/---

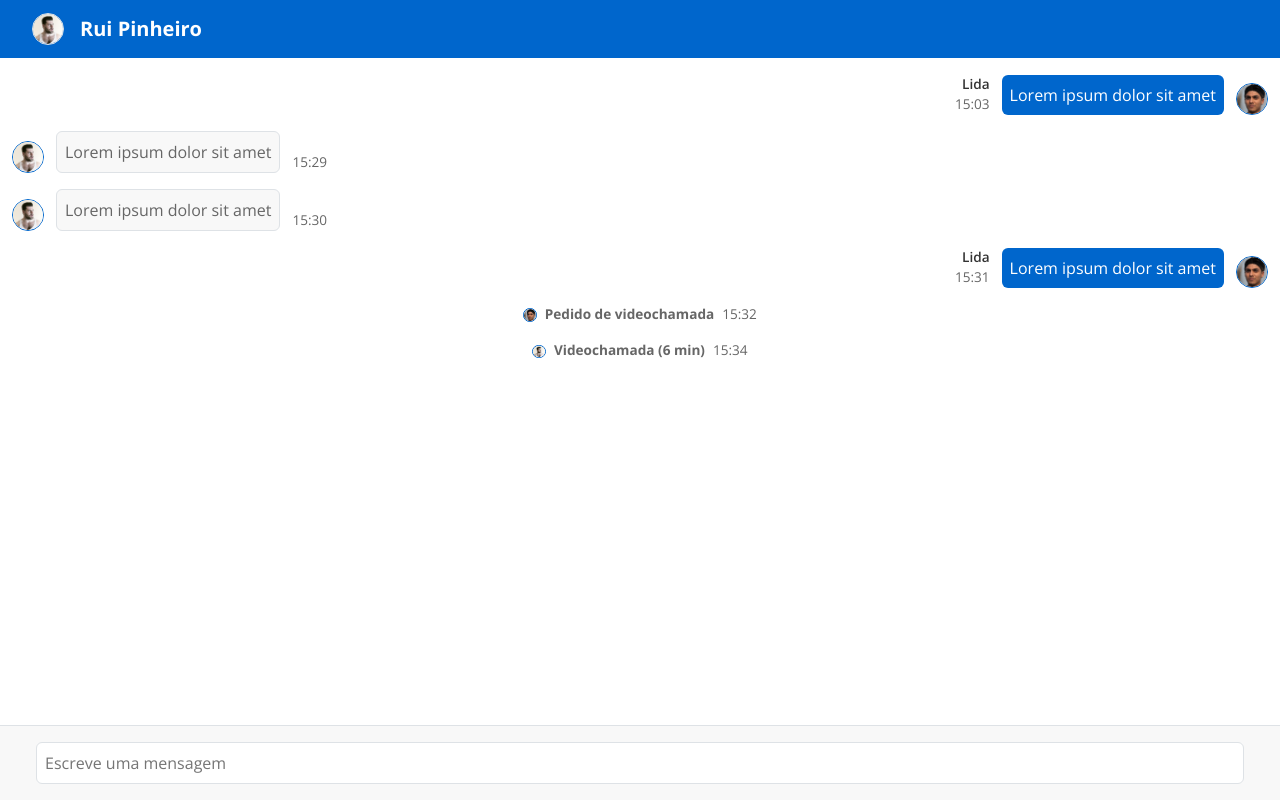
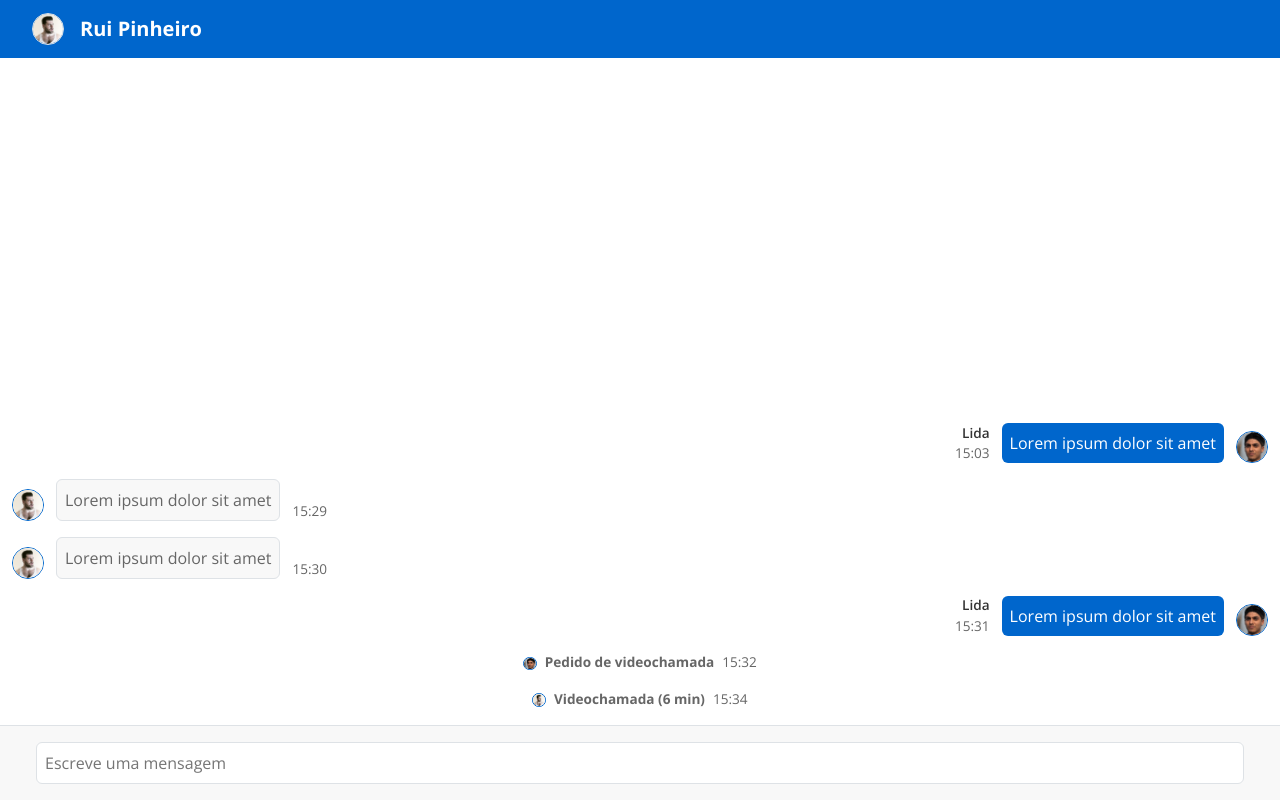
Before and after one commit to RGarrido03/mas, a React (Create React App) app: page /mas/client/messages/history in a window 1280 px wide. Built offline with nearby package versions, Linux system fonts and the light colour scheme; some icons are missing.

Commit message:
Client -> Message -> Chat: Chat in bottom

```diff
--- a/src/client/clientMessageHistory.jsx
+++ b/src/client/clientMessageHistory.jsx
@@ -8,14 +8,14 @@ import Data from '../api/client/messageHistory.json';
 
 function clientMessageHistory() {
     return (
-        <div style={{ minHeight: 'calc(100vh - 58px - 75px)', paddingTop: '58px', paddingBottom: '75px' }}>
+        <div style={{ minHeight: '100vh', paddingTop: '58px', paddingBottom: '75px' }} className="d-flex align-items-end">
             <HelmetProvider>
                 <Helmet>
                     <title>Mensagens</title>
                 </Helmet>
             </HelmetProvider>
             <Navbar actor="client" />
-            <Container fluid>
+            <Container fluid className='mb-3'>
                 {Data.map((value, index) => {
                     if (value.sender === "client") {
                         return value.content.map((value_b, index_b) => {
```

\---

> Task item
Wherever the string "Container" appears in a line of the records above, copy that line.

> Your response
-            <Container fluid>
+            <Container fluid className='mb-3'>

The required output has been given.